The Hillabee Greenstone is a distinctive horizon of low metamorphic grade rocks which occurs along the southeastern margin of the Talladega Slate Belt and crops out discontinuously for 170 km in the Appalachian Piedmont of eastern Alabama. It is bounded above and to the southeast by a major thrust fault, the Hollins Line fault, which has emplaced the high metamorphic grade, predominantly metasedimentary Ashland-Wedowee sequences, above the Hillabee. The fault cuts obliquely through the Hillabee along strike so that at some localities the Hillabee is as much as 2.6 km thick, while elsewhere it has been eliminated and the high-grade Ashland-Wedowee rocks are juxtaposed with the low-grade Talladega Group metasediments which occur to the northwest. The fault, which has a dip-slip movement on the order of tens of kilometres, has resulted in the tectonic removal of an unknown amount of the Hillabee.
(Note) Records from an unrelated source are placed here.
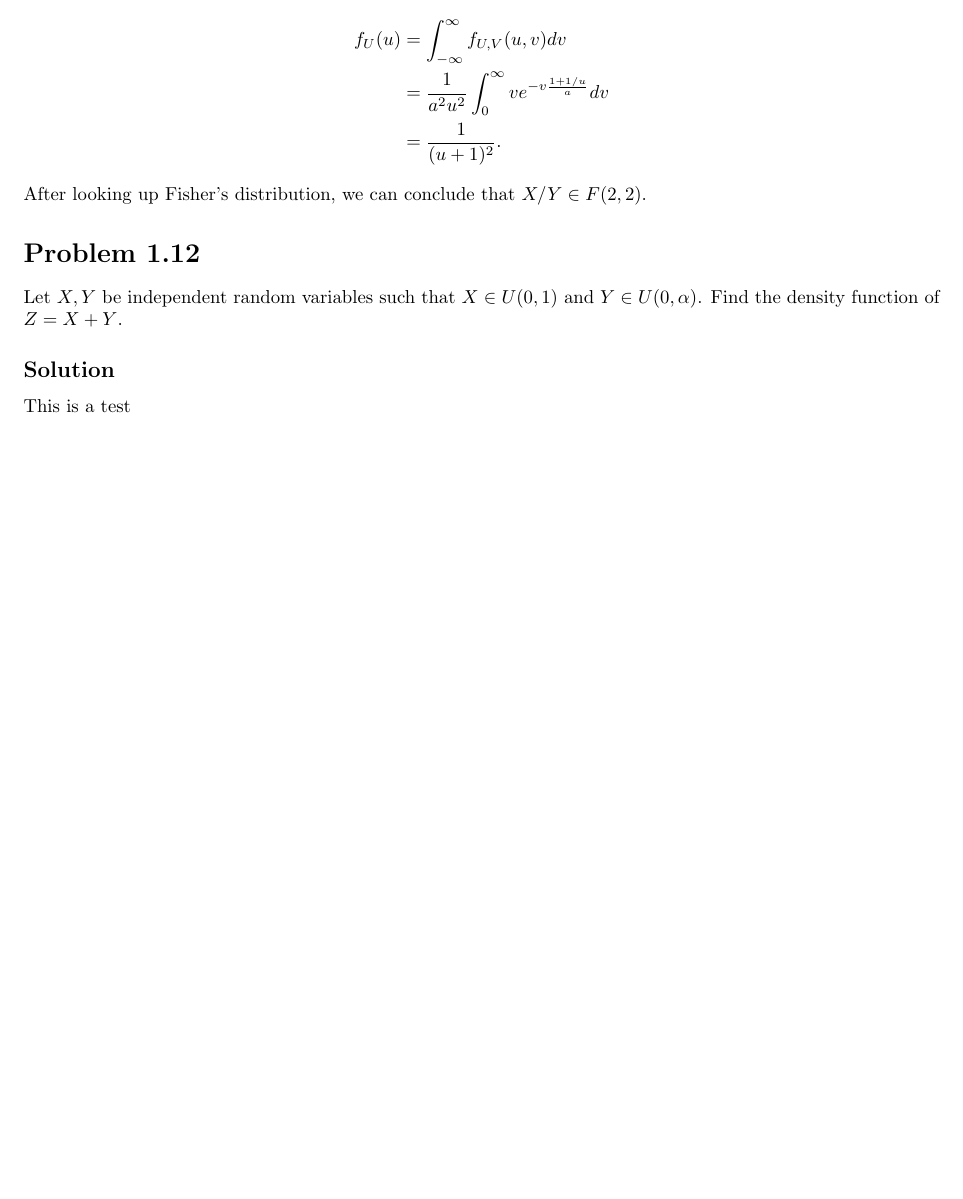
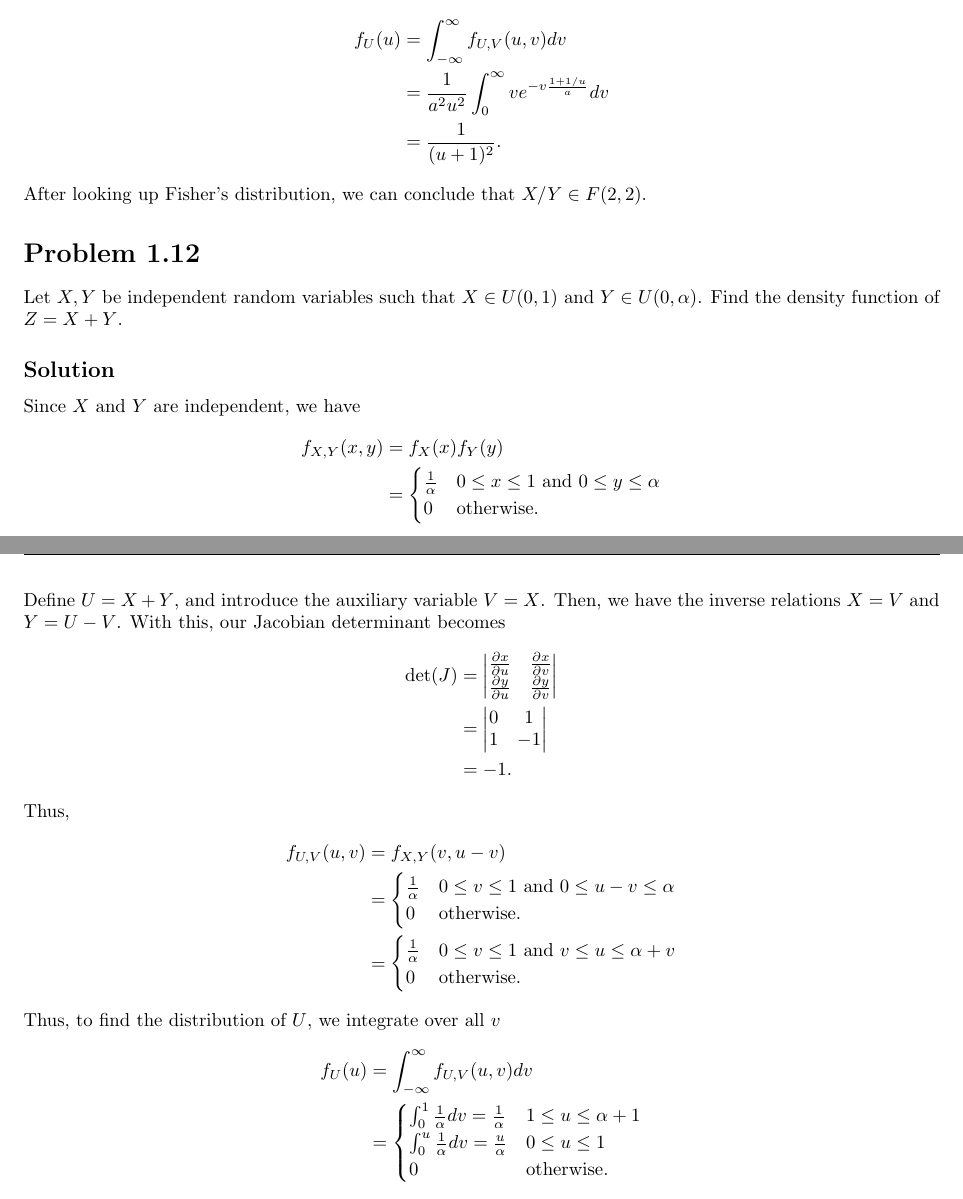
Before and after one commit to jeremiahgivens/MA-585-Probability, a LaTeX problem sheet (HomeworkSolutions/Homework3/Homework3.tex): part of page 2 of 2 before the commit and two parts of pages 2 and 3 of 3 after it, the two joined at a grey line, cut so that both start at the same text, the shorter picture padded with empty space. Compiled offline with pdfLaTeX.

Commit message:
Worked on problem 4 of Homework3. Discovered, you need to split your cases based on whether a > 1 or a <= 1.

```diff
--- a/HomeworkSolutions/Homework3/Homework3.tex
+++ b/HomeworkSolutions/Homework3/Homework3.tex
@@ -165,6 +165,47 @@ After looking up Fisher's distribution, we can conclude that $X/Y \in F(2, 2)$.
 Let $X, Y$ be independent random variables such that $X \in U(0, 1)$ and $Y \in U(0, \alpha)$. Find the density function of $Z = X + Y$.
 
 \subsection*{Solution}
-This is a test
+Since $X$ and $Y$ are independent, we have
+\begin{align*}
+f_{X, Y}(x, y) &= f_X(x) f_Y(y)\\
+&= \begin{cases}
+      \frac{1}{\alpha} & 0 \leq x \leq 1 \text{ and } 0 \leq y \leq \alpha \\
+      0 & \text{otherwise.}
+   \end{cases}
+\end{align*}
+Define $U = X + Y$, and introduce the auxiliary variable $V = X$. Then, we have the inverse relations $X = V$ and $Y = U - V$. With this, our Jacobian determinant becomes
+\begin{align*}
+\det(J) &=
+\begin{vmatrix}
+\frac{\partial x}{\partial u} & \frac{\partial x}{\partial v}\\
+\frac{\partial y}{\partial u} & \frac{\partial y}{\partial v}
+\end{vmatrix}\\
+&= \begin{vmatrix}
+0 & 1\\
+1 & -1
+\end{vmatrix}\\
+&= -1.
+\end{align*}
+Thus,
+\begin{align*}
+f_{U, V}(u, v) &= f_{X, Y}(v, u - v)\\
+&= \begin{cases}
+      \frac{1}{\alpha} & 0 \leq v \leq 1 \text{ and } 0 \leq u - v \leq \alpha \\
+      0 & \text{otherwise.}
+   \end{cases}\\
+   &= \begin{cases}
+      \frac{1}{\alpha} & 0 \leq v \leq 1 \text{ and } v \leq u \leq \alpha + v \\
+      0 & \text{otherwise.}
+   \end{cases}
+\end{align*}
+Thus, to find the distribution of $U$, we integrate over all $v$
+\begin{align*}
+f_U(u) &= \int_{-\infty}^{\infty} f_{U, V}(u, v) dv\\
+&= \begin{cases}
+      \int_{0}^{1} \frac{1}{\alpha} dv = \frac{1}{\alpha} & 1 \leq u \leq \alpha + 1\\
+      \int_{0}^{u} \frac{1}{\alpha} dv = \frac{u}{\alpha} & 0 \leq u \leq 1\\
+      0 & \text{otherwise.}
+   \end{cases}
+\end{align*}
 
 \end{document}
```
Also changed, not shown: HomeworkSolutions/Homework3/Homework3.pdf, 3 other files.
The lower Hillabee contact appears to be a gradational, conformable stratigraphic contact with the Talladega Group. Primary- and secondary-facing criteria imply that the southeastern portion of the Talladega Group, which is Early to Middle Devonian in its uppermost part, is upright and that the Hillabee occurs stratigraphically above it.
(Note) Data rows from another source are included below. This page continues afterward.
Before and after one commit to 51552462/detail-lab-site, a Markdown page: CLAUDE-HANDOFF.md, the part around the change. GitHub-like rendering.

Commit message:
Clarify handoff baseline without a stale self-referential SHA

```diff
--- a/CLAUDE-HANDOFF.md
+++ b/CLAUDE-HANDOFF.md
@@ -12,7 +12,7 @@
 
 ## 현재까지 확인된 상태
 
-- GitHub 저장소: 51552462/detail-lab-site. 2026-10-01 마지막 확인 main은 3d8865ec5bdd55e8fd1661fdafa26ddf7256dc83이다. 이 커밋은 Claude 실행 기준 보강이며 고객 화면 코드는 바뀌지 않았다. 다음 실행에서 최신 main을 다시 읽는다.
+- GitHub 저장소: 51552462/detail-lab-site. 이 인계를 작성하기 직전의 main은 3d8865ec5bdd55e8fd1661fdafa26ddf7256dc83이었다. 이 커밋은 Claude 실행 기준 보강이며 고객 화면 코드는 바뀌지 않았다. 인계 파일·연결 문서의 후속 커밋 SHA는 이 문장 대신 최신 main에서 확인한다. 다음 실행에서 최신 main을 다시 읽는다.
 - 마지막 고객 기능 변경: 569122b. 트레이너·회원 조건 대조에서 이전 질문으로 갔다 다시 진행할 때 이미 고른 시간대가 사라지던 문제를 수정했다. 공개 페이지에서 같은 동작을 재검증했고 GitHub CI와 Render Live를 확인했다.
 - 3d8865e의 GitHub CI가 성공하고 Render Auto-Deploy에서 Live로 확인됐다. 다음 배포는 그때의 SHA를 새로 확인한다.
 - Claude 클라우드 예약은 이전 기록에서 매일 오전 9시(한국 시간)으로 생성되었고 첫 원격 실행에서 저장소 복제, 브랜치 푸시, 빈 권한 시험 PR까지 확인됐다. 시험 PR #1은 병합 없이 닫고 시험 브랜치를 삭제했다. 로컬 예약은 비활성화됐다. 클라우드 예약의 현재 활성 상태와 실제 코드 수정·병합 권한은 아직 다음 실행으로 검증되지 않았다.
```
The majority of the Hillabee lithologies are mafic phyllites and greenstones which have major- and trace-element characteristics of low-potassium tholeiite and basaltic andesite. Meta-quartz dacites compose as much as 15% of the sequence. Geochemical discrimination techniques in association with regional stratigraphic and structural relationships suggest that the Hillabee Greenstone represents an active continental margin (arc) volcanic sequence which spread northwestward during the Early to Middle Devonian. This volcanism probably occurred in response to the westward under-thrusting of an attenuated proto-North American continental margin by oceanic lithosphere, and resulted in closure of a back arc basin or small ocean basin. The volcanism was followed rapidly by regional dynamothermal events probably associated with Acadian orogenesis.